- What you should do
Scan the data below for lines containing the string "Infotech" and give only how many there are.
=====
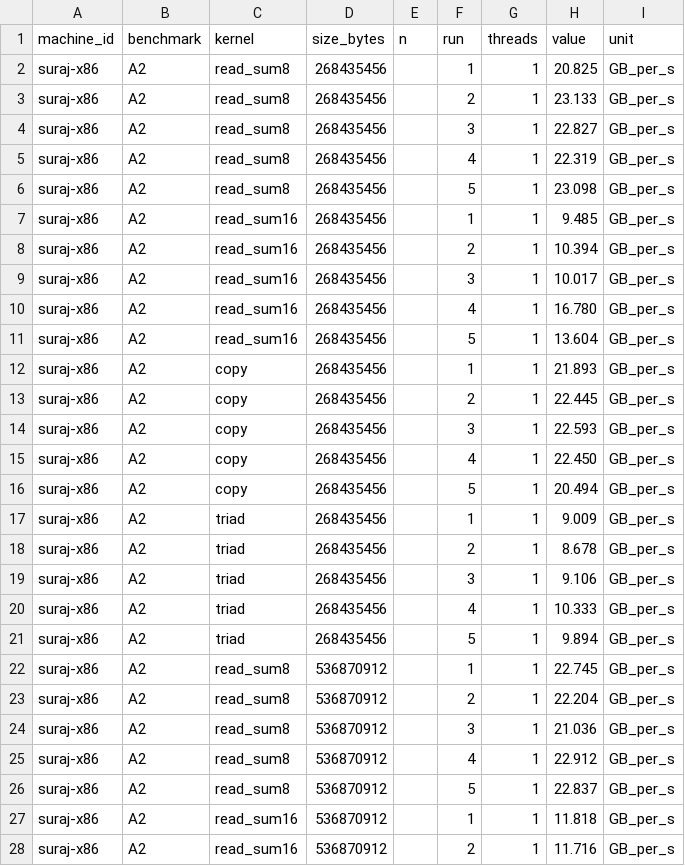
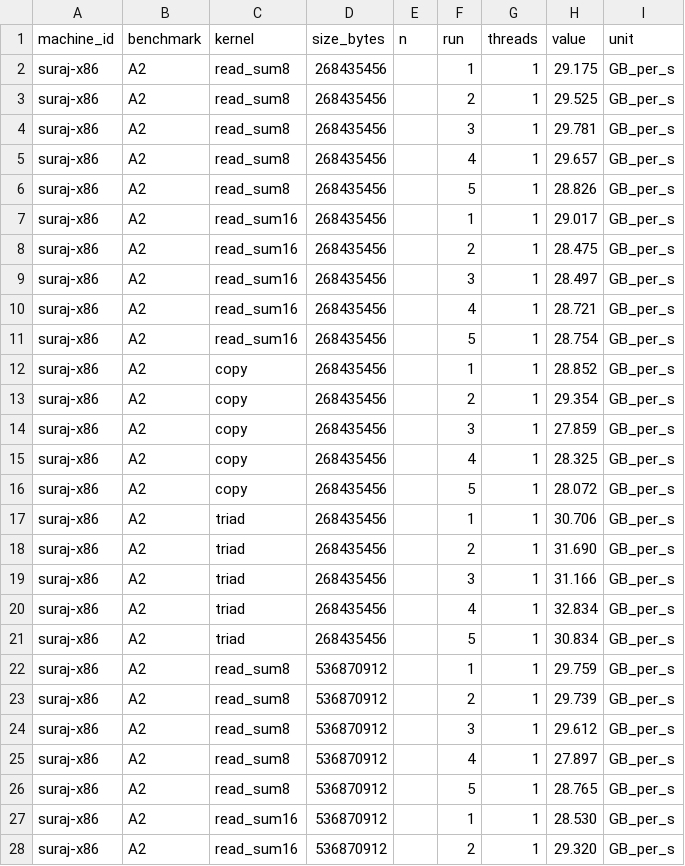
Before and after one commit to Suraj-Sedai/memwall, a CSV file: data/raw/suraj-x86/a2_bandwidth.csv, drawn as a sheet; only a part is shown; the diff covers the shown part only.

```diff
--- a/data/raw/suraj-x86/a2_bandwidth.csv
+++ b/data/raw/suraj-x86/a2_bandwidth.csv
@@ -1,28 +1,28 @@
 machine_id,benchmark,kernel,size_bytes,n,run,threads,value,unit
-suraj-x86,A2,read_sum8,268435456,,1,1,20.825,GB_per_s
-suraj-x86,A2,read_sum8,268435456,,2,1,23.133,GB_per_s
-suraj-x86,A2,read_sum8,268435456,,3,1,22.827,GB_per_s
-suraj-x86,A2,read_sum8,268435456,,4,1,22.319,GB_per_s
-suraj-x86,A2,read_sum8,268435456,,5,1,23.098,GB_per_s
-suraj-x86,A2,read_sum16,268435456,,1,1,9.485,GB_per_s
-suraj-x86,A2,read_sum16,268435456,,2,1,10.394,GB_per_s
-suraj-x86,A2,read_sum16,268435456,,3,1,10.017,GB_per_s
-suraj-x86,A2,read_sum16,268435456,,4,1,16.780,GB_per_s
-suraj-x86,A2,read_sum16,268435456,,5,1,13.604,GB_per_s
-suraj-x86,A2,copy,268435456,,1,1,21.893,GB_per_s
-suraj-x86,A2,copy,268435456,,2,1,22.445,GB_per_s
-suraj-x86,A2,copy,268435456,,3,1,22.593,GB_per_s
-suraj-x86,A2,copy,268435456,,4,1,22.450,GB_per_s
-suraj-x86,A2,copy,268435456,,5,1,20.494,GB_per_s
-suraj-x86,A2,triad,268435456,,1,1,9.009,GB_per_s
-suraj-x86,A2,triad,268435456,,2,1,8.678,GB_per_s
-suraj-x86,A2,triad,268435456,,3,1,9.106,GB_per_s
-suraj-x86,A2,triad,268435456,,4,1,10.333,GB_per_s
-suraj-x86,A2,triad,268435456,,5,1,9.894,GB_per_s
-suraj-x86,A2,read_sum8,536870912,,1,1,22.745,GB_per_s
-suraj-x86,A2,read_sum8,536870912,,2,1,22.204,GB_per_s
-suraj-x86,A2,read_sum8,536870912,,3,1,21.036,GB_per_s
-suraj-x86,A2,read_sum8,536870912,,4,1,22.912,GB_per_s
-suraj-x86,A2,read_sum8,536870912,,5,1,22.837,GB_per_s
-suraj-x86,A2,read_sum16,536870912,,1,1,11.818,GB_per_s
-suraj-x86,A2,read_sum16,536870912,,2,1,11.716,GB_per_s
+suraj-x86,A2,read_sum8,268435456,,1,1,29.175,GB_per_s
+suraj-x86,A2,read_sum8,268435456,,2,1,29.525,GB_per_s
+suraj-x86,A2,read_sum8,268435456,,3,1,29.781,GB_per_s
+suraj-x86,A2,read_sum8,268435456,,4,1,29.657,GB_per_s
+suraj-x86,A2,read_sum8,268435456,,5,1,28.826,GB_per_s
+suraj-x86,A2,read_sum16,268435456,,1,1,29.017,GB_per_s
+suraj-x86,A2,read_sum16,268435456,,2,1,28.475,GB_per_s
+suraj-x86,A2,read_sum16,268435456,,3,1,28.497,GB_per_s
+suraj-x86,A2,read_sum16,268435456,,4,1,28.721,GB_per_s
+suraj-x86,A2,read_sum16,268435456,,5,1,28.754,GB_per_s
+suraj-x86,A2,copy,268435456,,1,1,28.852,GB_per_s
+suraj-x86,A2,copy,268435456,,2,1,29.354,GB_per_s
+suraj-x86,A2,copy,268435456,,3,1,27.859,GB_per_s
+suraj-x86,A2,copy,268435456,,4,1,28.325,GB_per_s
+suraj-x86,A2,copy,268435456,,5,1,28.072,GB_per_s
+suraj-x86,A2,triad,268435456,,1,1,30.706,GB_per_s
+suraj-x86,A2,triad,268435456,,2,1,31.690,GB_per_s
+suraj-x86,A2,triad,268435456,,3,1,31.166,GB_per_s
+suraj-x86,A2,triad,268435456,,4,1,32.834,GB_per_s
+suraj-x86,A2,triad,268435456,,5,1,30.834,GB_per_s
+suraj-x86,A2,read_sum8,536870912,,1,1,29.759,GB_per_s
+suraj-x86,A2,read_sum8,536870912,,2,1,29.739,GB_per_s
+suraj-x86,A2,read_sum8,536870912,,3,1,29.612,GB_per_s
+suraj-x86,A2,read_sum8,536870912,,4,1,27.897,GB_per_s
+suraj-x86,A2,read_sum8,536870912,,5,1,28.765,GB_per_s
+suraj-x86,A2,read_sum16,536870912,,1,1,28.530,GB_per_s
+suraj-x86,A2,read_sum16,536870912,,2,1,29.320,GB_per_s
```
Also changed, not shown: 93 edited cells elsewhere in this file, data/raw/suraj-x86/a1_latency.csv, data/raw/suraj-x86/a1_latency_repeat.csv, 4 other files.
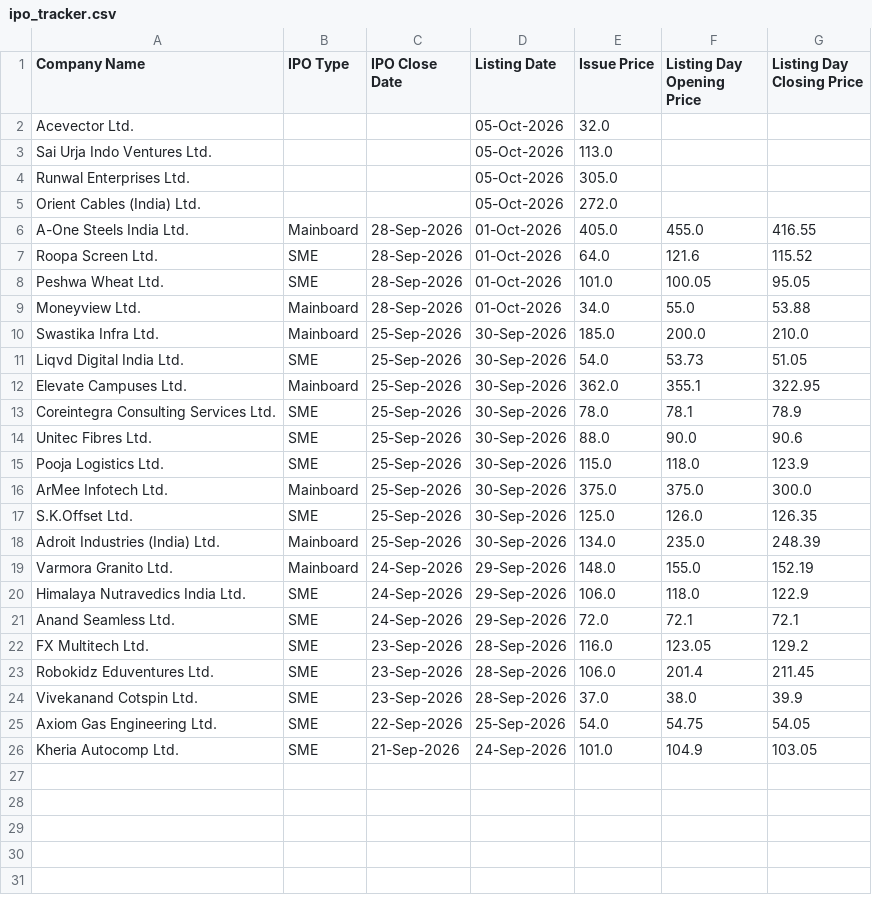
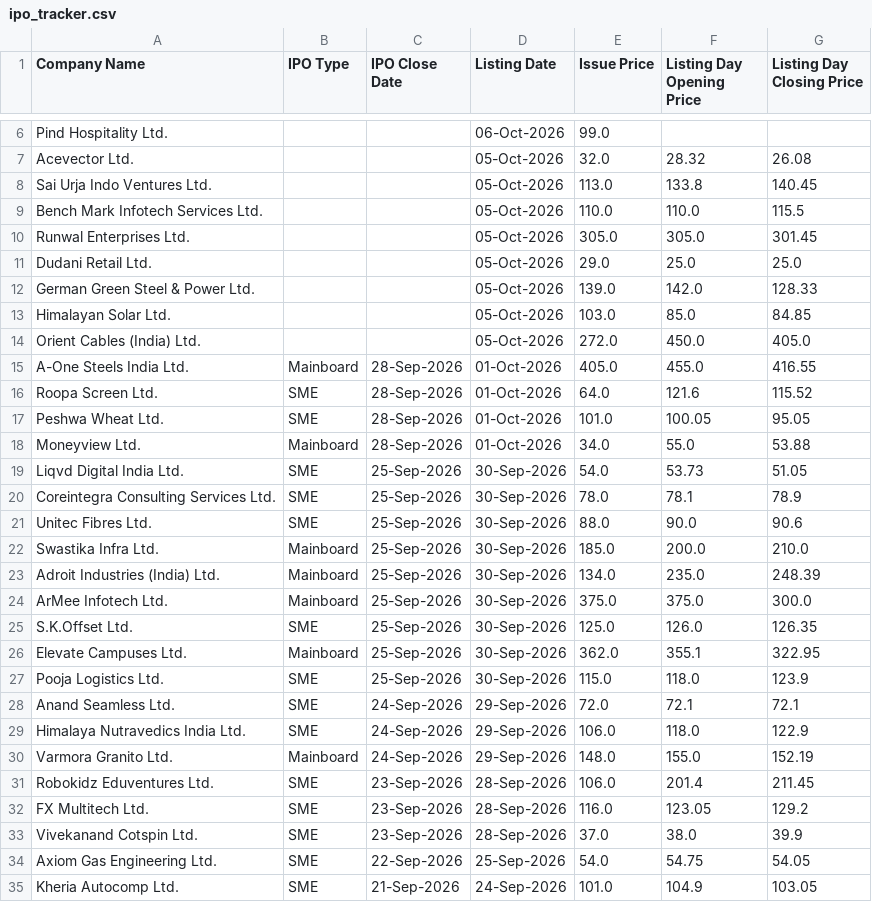
Before and after one commit to shubhamsaxena2231/ipo-tracker, a CSV file: ipo_tracker.csv, drawn as a sheet; only a part is shown, gaps mark what is left out; the diff covers the shown part only.

```diff
--- a/ipo_tracker.csv
+++ b/ipo_tracker.csv
@@ -2,5 +6,10 @@ Company Name,IPO Type,IPO Close Date,Listing Date,Issue Price,Listing Day Openin
-Acevector Ltd.,,,05-Oct-2026,32.0,,
-Sai Urja Indo Ventures Ltd.,,,05-Oct-2026,113.0,,
-Runwal Enterprises Ltd.,,,05-Oct-2026,305.0,,
-Orient Cables (India) Ltd.,,,05-Oct-2026,272.0,,
+Pind Hospitality Ltd.,,,06-Oct-2026,99.0,,
+Acevector Ltd.,,,05-Oct-2026,32.0,28.32,26.08
+Sai Urja Indo Ventures Ltd.,,,05-Oct-2026,113.0,133.8,140.45
+Bench Mark Infotech Services Ltd.,,,05-Oct-2026,110.0,110.0,115.5
+Runwal Enterprises Ltd.,,,05-Oct-2026,305.0,305.0,301.45
+Dudani Retail Ltd.,,,05-Oct-2026,29.0,25.0,25.0
+German Green Steel & Power Ltd.,,,05-Oct-2026,139.0,142.0,128.33
+Himalayan Solar Ltd.,,,05-Oct-2026,103.0,85.0,84.85
+Orient Cables (India) Ltd.,,,05-Oct-2026,272.0,450.0,405.0
 A-One Steels India Ltd.,Mainboard,28-Sep-2026,01-Oct-2026,405.0,455.0,416.55
@@ -9,16 +18,16 @@ Peshwa Wheat Ltd.,SME,28-Sep-2026,01-Oct-2026,101.0,100.05,95.05
 Moneyview Ltd.,Mainboard,28-Sep-2026,01-Oct-2026,34.0,55.0,53.88
-Swastika Infra Ltd.,Mainboard,25-Sep-2026,30-Sep-2026,185.0,200.0,210.0
 Liqvd Digital India Ltd.,SME,25-Sep-2026,30-Sep-2026,54.0,53.73,51.05
-Elevate Campuses Ltd.,Mainboard,25-Sep-2026,30-Sep-2026,362.0,355.1,322.95
 Coreintegra Consulting Services Ltd.,SME,25-Sep-2026,30-Sep-2026,78.0,78.1,78.9
 Unitec Fibres Ltd.,SME,25-Sep-2026,30-Sep-2026,88.0,90.0,90.6
-Pooja Logistics Ltd.,SME,25-Sep-2026,30-Sep-2026,115.0,118.0,123.9
+Swastika Infra Ltd.,Mainboard,25-Sep-2026,30-Sep-2026,185.0,200.0,210.0
+Adroit Industries (India) Ltd.,Mainboard,25-Sep-2026,30-Sep-2026,134.0,235.0,248.39
 ArMee Infotech Ltd.,Mainboard,25-Sep-2026,30-Sep-2026,375.0,375.0,300.0
 S.K.Offset Ltd.,SME,25-Sep-2026,30-Sep-2026,125.0,126.0,126.35
-Adroit Industries (India) Ltd.,Mainboard,25-Sep-2026,30-Sep-2026,134.0,235.0,248.39
+Elevate Campuses Ltd.,Mainboard,25-Sep-2026,30-Sep-2026,362.0,355.1,322.95
+Pooja Logistics Ltd.,SME,25-Sep-2026,30-Sep-2026,115.0,118.0,123.9
+Anand Seamless Ltd.,SME,24-Sep-2026,29-Sep-2026,72.0,72.1,72.1
+Himalaya Nutravedics India Ltd.,SME,24-Sep-2026,29-Sep-2026,106.0,118.0,122.9
 Varmora Granito Ltd.,Mainboard,24-Sep-2026,29-Sep-2026,148.0,155.0,152.19
-Himalaya Nutravedics India Ltd.,SME,24-Sep-2026,29-Sep-2026,106.0,118.0,122.9
-Anand Seamless Ltd.,SME,24-Sep-2026,29-Sep-2026,72.0,72.1,72.1
+Robokidz Eduventures Ltd.,SME,23-Sep-2026,28-Sep-2026,106.0,201.4,211.45
 FX Multitech Ltd.,SME,23-Sep-2026,28-Sep-2026,116.0,123.05,129.2
-Robokidz Eduventures Ltd.,SME,23-Sep-2026,28-Sep-2026,106.0,201.4,211.45
 Vivekanand Cotspin Ltd.,SME,23-Sep-2026,28-Sep-2026,37.0,38.0,39.9
```
Also changed, not shown: 4 added rows elsewhere in this file.
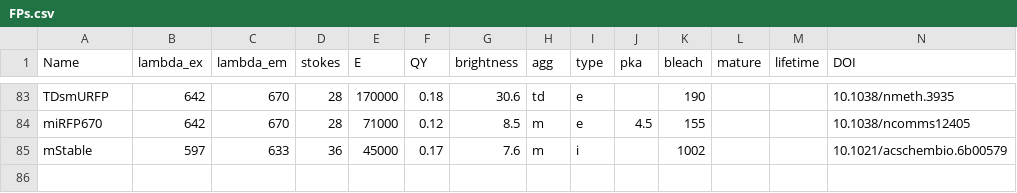
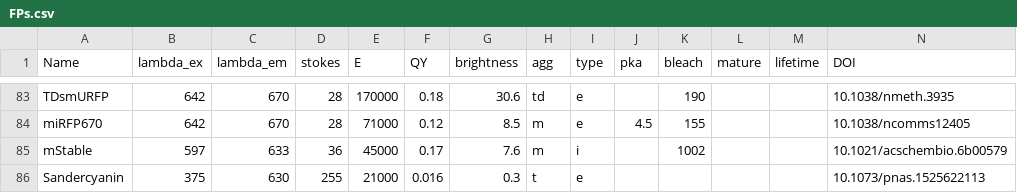
Before and after one commit to kthorn/FPvisualization, a CSV file: FPs.csv, drawn as a sheet; only a part is shown, gaps mark what is left out.

```diff
--- a/FPs.csv
+++ b/FPs.csv
@@ -85 +85,2 @@ miRFP670,642,670,28,71000,0.12,8.5,m,e,4.5,155,,,10.1038/ncomms12405
 mStable,597,633,36,45000,0.17,7.6,m,i,,1002,,,10.1021/acschembio.6b00579
+Sandercyanin,375,630,255,21000,0.016,0.3,t,e,,,,,10.1073/pnas.1525622113
```
Also changed, not shown: FPs_processed.csv, 1 other file.
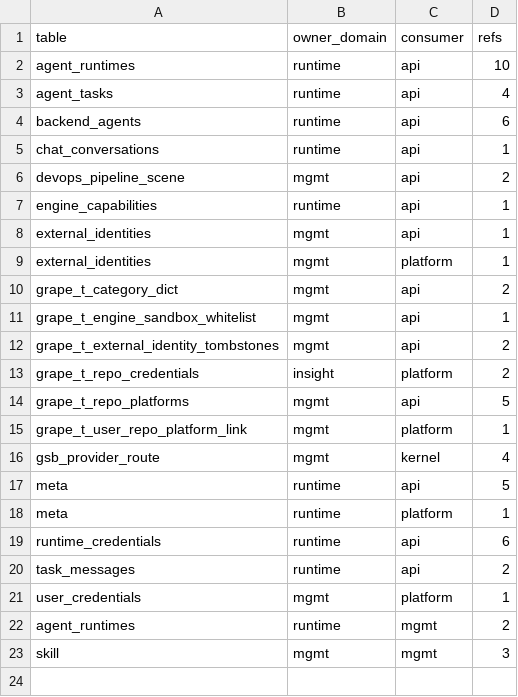
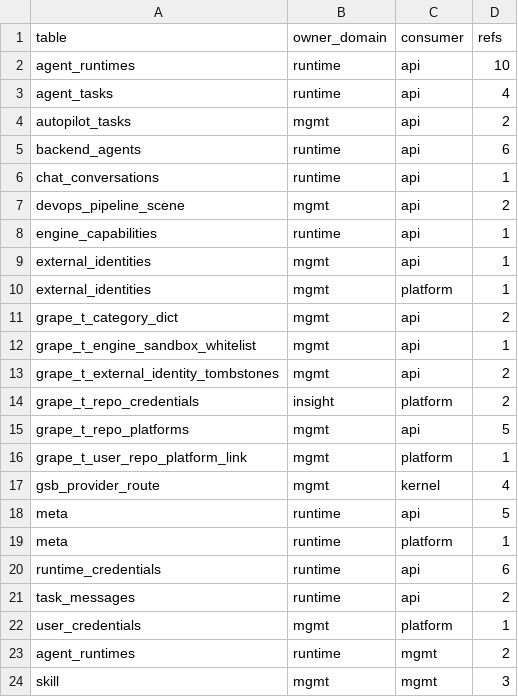
Before and after one commit to grape-dev/grape, a CSV file: docs/weekly-11/foreign-refs-allowlist.csv, drawn as a sheet; the diff names each change by its address in the sheet, - before the commit and + after, or states it on an @@ line.

Commit message:
feat(org): harden cross-domain contracts and pipeline convergence
- route org dispatch/aggregation through runtime.public contracts (H3)
- move org aggregate trigger into runtime domain (a2a_aggregate)
- run deterministic pipeline advance in worker; mgmt keeps manual contract API
- fix organization creation staying in personal space (stale __orgsList)
- refresh openapi/foreign-ref baselines and regression tests

```diff
--- a/docs/weekly-11/foreign-refs-allowlist.csv
+++ b/docs/weekly-11/foreign-refs-allowlist.csv
+row 4: autopilot_tasks | mgmt | api | 2
```
Also changed, not shown: 23 other files.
=====
- Solution for this problem
2